LINCOLN, Neb.—I have a communication from the editor-in-chief of foreign language broadcasts in Bulgaria.
"Each new year is welcomed by mankind with new hopes for a better life," he says. "Today, more than ever before, those hopes are mainly linked with the question of how to safeguard world peace and strengthen friendship among the peoples.
"In this connection we have the following request: Would you like to write and send us a statement on what you think about peace and what you wish the Bulgarian people on the eve of the new year?"
This seems quite a challenge to me, for the editor goes on to say that this message will be broadcast between December 20 and 30 over the Sofia radio.
There is much I could say on the need for peace and the desire for it among all our people. But the great question of how our people and those of the Soviet Union and its satellites are going to live peacefully together is difficult to answer.

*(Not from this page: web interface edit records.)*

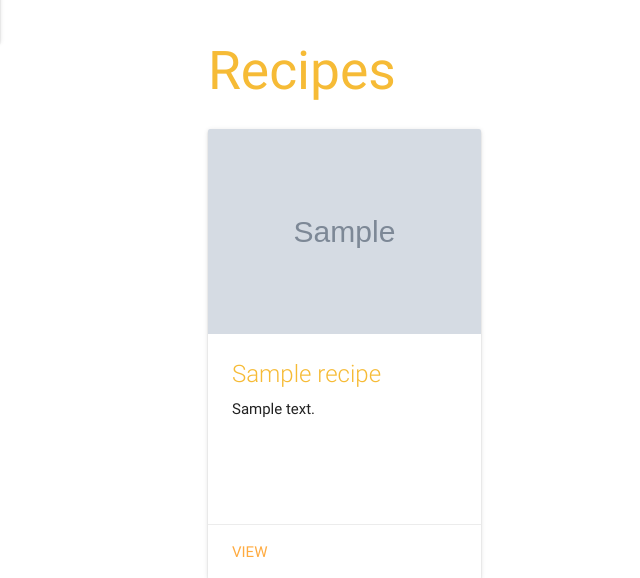
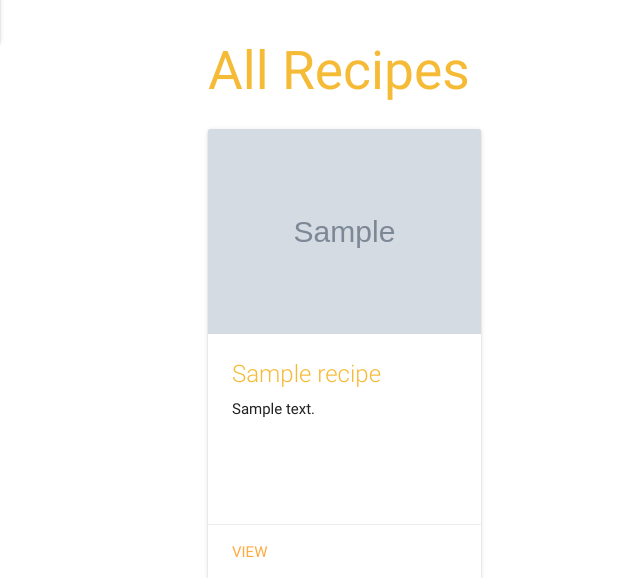
Before and after one commit to Code-Institute-Submissions/recipe-builder, a Flask app: page /get_recipes in a window 1280 px wide. Shown: the part 818-1396 px from the top of the page, without its empty margins (0-640 px from the left). Run offline with Flask 2, Linux system fonts and the light colour scheme; grey boxes marked "Sample" are stand-in pictures; a database or web service that is not in the repository returns one stand-in record (values such as "Sample title"); some libraries are stand-ins or nearby versions.

Commit message:
styling updating

```diff
--- a/static/css/styles.css
+++ b/static/css/styles.css
@@ -6,10 +6,6 @@
   padding: 0 0.5em;
 }
 
-.delete_btn {
-  height: 30px;
-  width: 80px;
-}
 
 .btn, .btn-large {
   background-color: #f6bb36;
@@ -19,7 +15,7 @@
     background-color: darkorange;
 }
 
-h2 {
+h1, h2, h3, h4, h5 {
   color: #f6bb36;
 }
 
--- a/templates/base.html
+++ b/templates/base.html
@@ -29,6 +29,7 @@
             <a href="#" data-activates="mobile-demo" class="button-collapse"><i class="material-icons">menu</i></a>
             <ul class="right hide-on-med-and-down">
                 <li><a href="{{ url_for('index') }}">Home</a></li>
+                <li><a href="{{ url_for('get_recipes') }}">All Recipes</a></li>
                 {% if 'username' in session %}
                 <li><a href="{{ url_for('add_recipe') }}">Create Recipes</a></li>
                 <li><a href="{{ url_for('logout') }}">Logout</a></li>
--- a/templates/editrecipe.html
+++ b/templates/editrecipe.html
@@ -118,10 +118,10 @@
       </div>
     </div>
     <div class="row">
-      <button class="btn waves-effect waves-light" type="submit" name="action">Edit Recipe
+      <button class="btn btn-sml waves-effect waves-light blue edit_btn" type="submit" name="action">Edit Recipe
     <i class="material-icons right">playlist_add</i>
   </button>
-      <a href="{{url_for('delete_recipe', recipe_id=recipe._id)}}" class="waves-effect waves-light btn btn-sml blue delete_btn">Delete</a>
+      <a href="{{url_for('delete_recipe', recipe_id=recipe._id)}}" class="waves-effect waves-light btn btn-sml">Delete</a>
     </div>
   </form>
 
--- a/templates/recipes.html
+++ b/templates/recipes.html
@@ -5,7 +5,7 @@
 
 {% block page_heading %}All Recipes{% endblock %}
 {% block content %}
-<h2>Recipes</h2>
+<h2>All Recipes</h2>
    <div class="row">
     {% for recipe in recipes %}
         <div class="col s12 m4">
--- a/templates/viewrecipe.html
+++ b/templates/viewrecipe.html
@@ -11,9 +11,10 @@
         <div class="col s8">
             <h4>Ingredients</h4>
             <p>{{ recipe.ingredients }}</p>
-            {% if 'username' in session %}
+            {% if session['username'] == recipe.user %}
+            <a href="{{url_for('edit_recipe', recipe_id=recipe._id)}}" class="waves-effect waves-light btn btn-sml blue">Edit</a>
             <a href="{{url_for('delete_recipe', recipe_id=recipe._id)}}" class="waves-effect waves-light btn btn-sml">Delete</a>
-            <a href="{{url_for('edit_recipe', recipe_id=recipe._id)}}" class="waves-effect waves-light btn btn-sml blue">Edit</a> {% endif %}
+             {% endif %}
         </div>
     </div>
     <div class="row">
```
Also changed, not shown: README.md.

The Soviet people are constantly being told by their leaders that we don't want peace, so the only way we can prove to them our intentions is to offer them concrete plans for the beginning of disarmament. I doubt, however, if we are ready with any such plans.
Perhaps we should put some thought into how we would meet disarmament if it came about tomorrow. Having thought this through, we would not be afraid of it, for it is one of the first steps toward a peaceful world.
We arrived at Lincoln, Neb., after taking an 8 a.m. plane out of New York, and I must say that I was a trifle uncertain of waking up and being ready when they called for me at 7:15 to go to the airport. I had decided that if I told my subconscious that I had to be up at a certain hour, somehow I would wake up, and I had no difficulty.
After an uneventful flight we arrived at Lincoln, and the rest of the day followed the usual pattern. A 5 p.m. press conference was followed by a dinner in the Student Union sponsored by the American Association for the United Nations and others interested in the U.N. At the evening meeting, when Clark Eichelberger and myself spoke, there was a panel discussion on "Current Challenges of the United Nations."
We were delighted to find flowers in our rooms here from the Jane Jefferson Democratic Club and some delicious fruit provided by the hotel manager.
In New York City earlier this week I saw an English play, "Look Back in Anger," by John Osborne.
This play created a sensation in England because it deals with quite ordinary young people and tells about their personal, emotional relationships and their reactions to political, social and economic issues around them. It is beautifully acted and truly dramatic material.
To me, the role of the principal young man who exhibits his anger with abandon, Jimmy Porter, seemed a trifle exaggerated, but those in the audience of a generation or two younger than my own found it entirely realistic.
I think everyone would find this an interesting play, but I doubt if everyone would fully enjoy it, for the frustrations of the characters are too many and too difficult to be completely shared by the audience.
I have just found a most delightful book to give as a Christmas present to any seven- or eight-year-old boy or girl. Written by Bob Hunt, it is called "Copper Top."
The young hero is a boy who lives with his grandfather, a gold prospector in the desert of the Southwest. They almost give up the search for gold when by chance those amusing and exasperating little animals called pack rats turn up some stones that show the coveted veins of gold.
This part of the story is based on fact, but it certainly is delightfully told, and I don't think anybody minds the use of an old Indian legend as a basis for a story any youngster would enjoy.
If you haven't finished your Christmas shopping and don't know what to give a young person of seven or eight, you will find this a welcomed suggestion for a gift.